- **Task description**:
Repeat each record exactly as written, and drop any images.
*** Opening of Materials provided ***
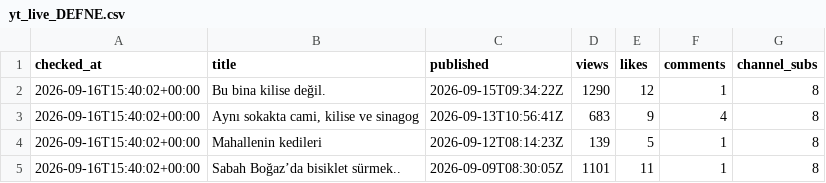
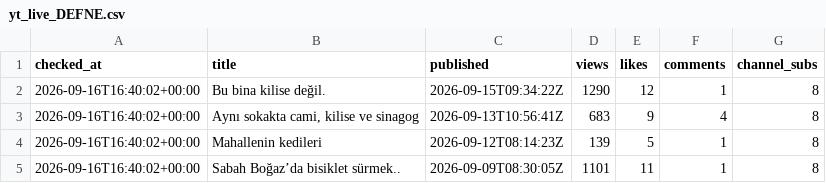
Before and after one commit to volaria/vd-insights-data, a CSV file: data/yt_live_DEFNE.csv, drawn as a sheet.

```diff
--- a/data/yt_live_DEFNE.csv
+++ b/data/yt_live_DEFNE.csv
@@ -1,5 +1,5 @@
 checked_at,title,published,views,likes,comments,channel_subs
-2026-09-16T15:40:02+00:00,Bu bina kilise değil.,2026-09-15T09:34:22Z,1290,12,1,8
-2026-09-16T15:40:02+00:00,"Aynı sokakta cami, kilise ve sinagog",2026-09-13T10:56:41Z,683,9,4,8
-2026-09-16T15:40:02+00:00,Mahallenin kedileri,2026-09-12T08:14:23Z,139,5,1,8
-2026-09-16T15:40:02+00:00,Sabah Boğaz’da bisiklet sürmek..,2026-09-09T08:30:05Z,1101,11,1,8
+2026-09-16T16:40:02+00:00,Bu bina kilise değil.,2026-09-15T09:34:22Z,1290,12,1,8
+2026-09-16T16:40:02+00:00,"Aynı sokakta cami, kilise ve sinagog",2026-09-13T10:56:41Z,683,9,4,8
+2026-09-16T16:40:02+00:00,Mahallenin kedileri,2026-09-12T08:14:23Z,139,5,1,8
+2026-09-16T16:40:02+00:00,Sabah Boğaz’da bisiklet sürmek..,2026-09-09T08:30:05Z,1101,11,1,8
```
Also changed, not shown: data/yt_live_DEFNE_log.csv.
*** Close of Materials provided ***
- **Exercise solution**:
Before and after one commit to volaria/vd-insights-data, a CSV file: data/yt_live_DEFNE.csv, drawn as a sheet.

```diff
--- a/data/yt_live_DEFNE.csv
+++ b/data/yt_live_DEFNE.csv
@@ -1,5 +1,5 @@
 checked_at,title,published,views,likes,comments,channel_subs
-2026-09-16T15:40:02+00:00,Bu bina kilise değil.,2026-09-15T09:34:22Z,1290,12,1,8
-2026-09-16T15:40:02+00:00,"Aynı sokakta cami, kilise ve sinagog",2026-09-13T10:56:41Z,683,9,4,8
-2026-09-16T15:40:02+00:00,Mahallenin kedileri,2026-09-12T08:14:23Z,139,5,1,8
-2026-09-16T15:40:02+00:00,Sabah Boğaz’da bisiklet sürmek..,2026-09-09T08:30:05Z,1101,11,1,8
+2026-09-16T16:40:02+00:00,Bu bina kilise değil.,2026-09-15T09:34:22Z,1290,12,1,8
+2026-09-16T16:40:02+00:00,"Aynı sokakta cami, kilise ve sinagog",2026-09-13T10:56:41Z,683,9,4,8
+2026-09-16T16:40:02+00:00,Mahallenin kedileri,2026-09-12T08:14:23Z,139,5,1,8
+2026-09-16T16:40:02+00:00,Sabah Boğaz’da bisiklet sürmek..,2026-09-09T08:30:05Z,1101,11,1,8
```
Also changed, not shown: data/yt_live_DEFNE_log.csv.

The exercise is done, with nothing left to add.